### What to do:
Repeat the listing below word for word, leaving nothing out.

### Data for processing:
»»
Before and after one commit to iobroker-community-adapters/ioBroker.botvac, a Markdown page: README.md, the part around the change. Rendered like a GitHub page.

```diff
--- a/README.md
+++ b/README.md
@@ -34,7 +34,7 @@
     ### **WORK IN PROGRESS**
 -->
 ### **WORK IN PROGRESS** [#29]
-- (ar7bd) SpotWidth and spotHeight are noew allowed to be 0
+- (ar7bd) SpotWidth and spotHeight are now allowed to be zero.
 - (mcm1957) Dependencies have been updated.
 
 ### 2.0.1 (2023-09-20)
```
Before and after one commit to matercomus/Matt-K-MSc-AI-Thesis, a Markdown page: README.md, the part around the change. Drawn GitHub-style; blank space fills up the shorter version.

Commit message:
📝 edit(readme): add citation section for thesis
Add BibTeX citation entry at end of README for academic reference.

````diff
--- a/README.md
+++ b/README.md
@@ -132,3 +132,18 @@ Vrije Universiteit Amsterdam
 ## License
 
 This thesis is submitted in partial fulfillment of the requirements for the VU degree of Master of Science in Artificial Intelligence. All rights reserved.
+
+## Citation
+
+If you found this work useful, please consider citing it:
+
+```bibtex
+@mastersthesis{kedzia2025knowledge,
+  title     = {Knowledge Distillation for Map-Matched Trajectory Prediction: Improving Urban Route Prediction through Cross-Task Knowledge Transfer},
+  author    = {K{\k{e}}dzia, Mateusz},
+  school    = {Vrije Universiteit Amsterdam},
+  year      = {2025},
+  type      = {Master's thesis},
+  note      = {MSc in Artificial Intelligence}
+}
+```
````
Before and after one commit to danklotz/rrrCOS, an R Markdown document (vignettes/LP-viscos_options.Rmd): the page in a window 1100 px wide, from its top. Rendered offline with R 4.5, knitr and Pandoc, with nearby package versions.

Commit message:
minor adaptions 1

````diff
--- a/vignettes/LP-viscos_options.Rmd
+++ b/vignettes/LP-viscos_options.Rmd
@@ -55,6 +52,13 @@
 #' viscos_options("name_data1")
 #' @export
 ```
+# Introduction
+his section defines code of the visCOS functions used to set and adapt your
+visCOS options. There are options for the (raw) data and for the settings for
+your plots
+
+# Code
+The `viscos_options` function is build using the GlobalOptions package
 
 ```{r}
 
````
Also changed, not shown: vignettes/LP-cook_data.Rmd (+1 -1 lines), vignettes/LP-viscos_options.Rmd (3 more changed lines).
««
### Response for this exercise:
Before and after one commit to iobroker-community-adapters/ioBroker.botvac, a Markdown page: README.md, the part around the change. Rendered like a GitHub page.

```diff
--- a/README.md
+++ b/README.md
@@ -34,7 +34,7 @@
     ### **WORK IN PROGRESS**
 -->
 ### **WORK IN PROGRESS** [#29]
-- (ar7bd) SpotWidth and spotHeight are noew allowed to be 0
+- (ar7bd) SpotWidth and spotHeight are now allowed to be zero.
 - (mcm1957) Dependencies have been updated.
 
 ### 2.0.1 (2023-09-20)
```
Before and after one commit to matercomus/Matt-K-MSc-AI-Thesis, a Markdown page: README.md, the part around the change. Drawn GitHub-style; blank space fills up the shorter version.

Commit message:
📝 edit(readme): add citation section for thesis
Add BibTeX citation entry at end of README for academic reference.

````diff
--- a/README.md
+++ b/README.md
@@ -132,3 +132,18 @@ Vrije Universiteit Amsterdam
 ## License
 
 This thesis is submitted in partial fulfillment of the requirements for the VU degree of Master of Science in Artificial Intelligence. All rights reserved.
+
+## Citation
+
+If you found this work useful, please consider citing it:
+
+```bibtex
+@mastersthesis{kedzia2025knowledge,
+  title     = {Knowledge Distillation for Map-Matched Trajectory Prediction: Improving Urban Route Prediction through Cross-Task Knowledge Transfer},
+  author    = {K{\k{e}}dzia, Mateusz},
+  school    = {Vrije Universiteit Amsterdam},
+  year      = {2025},
+  type      = {Master's thesis},
+  note      = {MSc in Artificial Intelligence}
+}
+```
````
Before and after one commit to danklotz/rrrCOS, an R Markdown document (vignettes/LP-viscos_options.Rmd): the page in a window 1100 px wide, from its top. Rendered offline with R 4.5, knitr and Pandoc, with nearby package versions.

Commit message:
minor adaptions 1

````diff
--- a/vignettes/LP-viscos_options.Rmd
+++ b/vignettes/LP-viscos_options.Rmd
@@ -55,6 +52,13 @@
 #' viscos_options("name_data1")
 #' @export
 ```
+# Introduction
+his section defines code of the visCOS functions used to set and adapt your
+visCOS options. There are options for the (raw) data and for the settings for
+your plots
+
+# Code
+The `viscos_options` function is build using the GlobalOptions package
 
 ```{r}
 
````
Also changed, not shown: vignettes/LP-cook_data.Rmd (+1 -1 lines), vignettes/LP-viscos_options.Rmd (3 more changed lines).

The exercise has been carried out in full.